[[ Working data open ]]
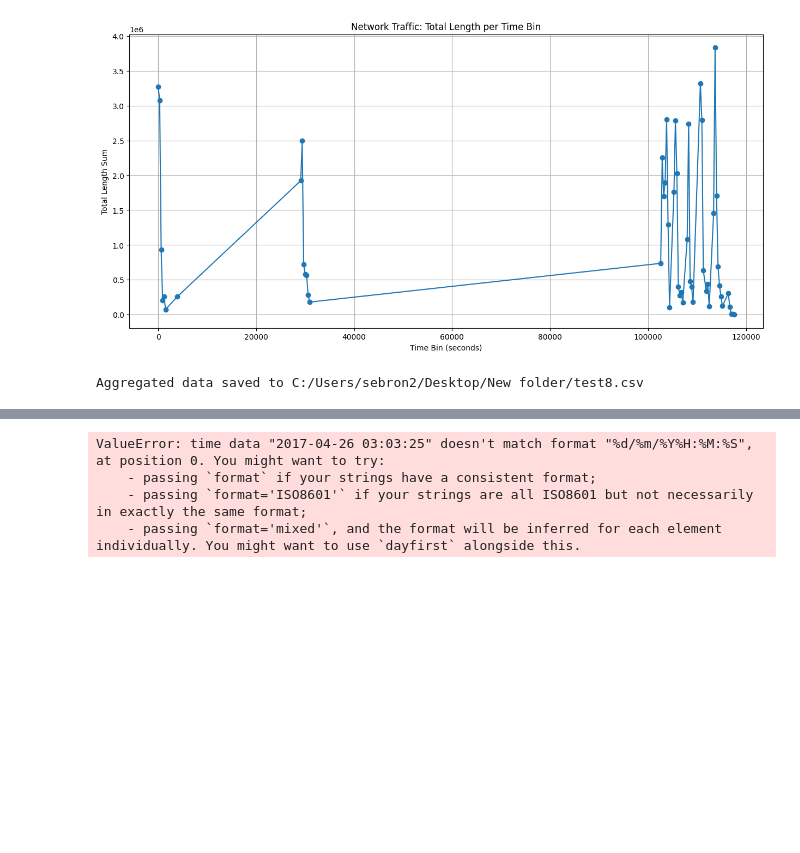
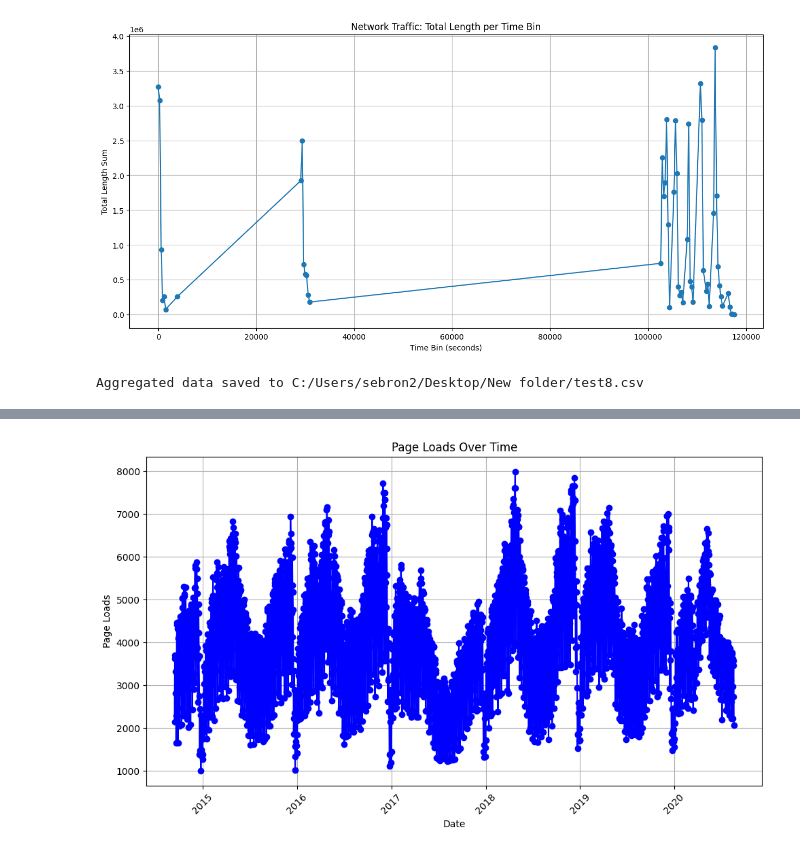
Before and after one commit to sebgro98/traffic-prediction, a Jupyter notebook: prediction1.ipynb, the cells around one changed output, grey strips where cells are left out. Saved outputs shown, nothing was run; the diff lists cells and outputs as text; code cells hidden in the pictures; blank space fills up the shorter version.

Commit message:
Added a working dataset and code to plot it

```diff
--- a/prediction1.ipynb
+++ b/prediction1.ipynb
@@ -110,29 +110,27 @@ Aggregated data saved to C:/Users/sebron2/Desktop/New folder/min.csv
-# %%
-import pandas as pd
-
-# Replace 'path_to_your_dataset.csv' with the path to your actual dataset
-file_path = 'C:/Users/sebron2/Desktop/New folder/test5.csv'
-
-# Read the dataset into a pandas DataFrame
-data = pd.read_csv(file_path)
-
-# Convert the 'Timestamp' column to datetime objects
-# This assumes your timestamp format is like '26/04/201711:11:18' as per your example
-data['Timestamp'] = pd.to_datetime(data['Timestamp'], format='%d/%m/%Y%H:%M:%S')
-
-# Sort the DataFrame by the 'Timestamp' column
-data.sort_values('Timestamp', inplace=True)
-
-# Reset the index of the DataFrame after sorting
-data.reset_index(drop=True, inplace=True)
-
-# Now data is sorted, and you can proceed with your further processing/aggregation
-
-# Save the sorted data back to CSV if needed
-sorted_file_path = 'C:/Users/sebron2/Desktop/New folder/sorted_test5.csv'
-data.to_csv(sorted_file_path, index=False)
-# %% [output]
-ValueError: time data "2017-04-26 03:03:25" doesn't match format "%d/%m/%Y%H:%M:%S", at position 0. You might want to try:
-    - passing `format` if your strings have a consistent format;
-    - passing `format='ISO8601'` if your strings are all ISO8601 but not necessarily in exactly the same format;
-    - passing `format='mixed'`, and the format will be inferred for each element individually. You might want to use `dayfirst` alongside this.
+# %%
+import pandas as pd
+import matplotlib.pyplot as plt
+
+# Load the CSV file into a DataFrame
+df = pd.read_csv('fixed_dailys.csv')
+
+# Convert the "Date" column to datetime format for better plotting
+df['Date'] = pd.to_datetime(df['Date'])
+
+# Convert "Page.Loads" to numeric, removing commas
+df['Page.Loads'] = df['Page.Loads'].str.replace(',', '').astype(int)
+
+# Plot "Date" vs "Page.Loads"
+plt.figure(figsize=(10, 6))
+plt.plot(df['Date'], df['Page.Loads'], marker='o', linestyle='-', color='blue')
+plt.title('Page Loads Over Time')
+plt.xlabel('Date')
+plt.ylabel('Page Loads')
+plt.xticks(rotation=45)
+plt.grid(True)
+plt.tight_layout()  # Adjust layout to make room for the rotated x-axis labels
+
+# Show the plot
+plt.show()
+# %% [output]
+[figure, added]
```
Also changed, not shown: parts of 2 cells of this notebook.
[[ Working data closed ]]
§ Work item: Check the entries above line by line and return each one containing the word "Loads".

§ Answer space:
+# Convert "Page.Loads" to numeric, removing commas
+df['Page.Loads'] = df['Page.Loads'].str.replace(',', '').astype(int)
+# Plot "Date" vs "Page.Loads"
+plt.plot(df['Date'], df['Page.Loads'], marker='o', linestyle='-', color='blue')
+plt.title('Page Loads Over Time')
+plt.ylabel('Page Loads')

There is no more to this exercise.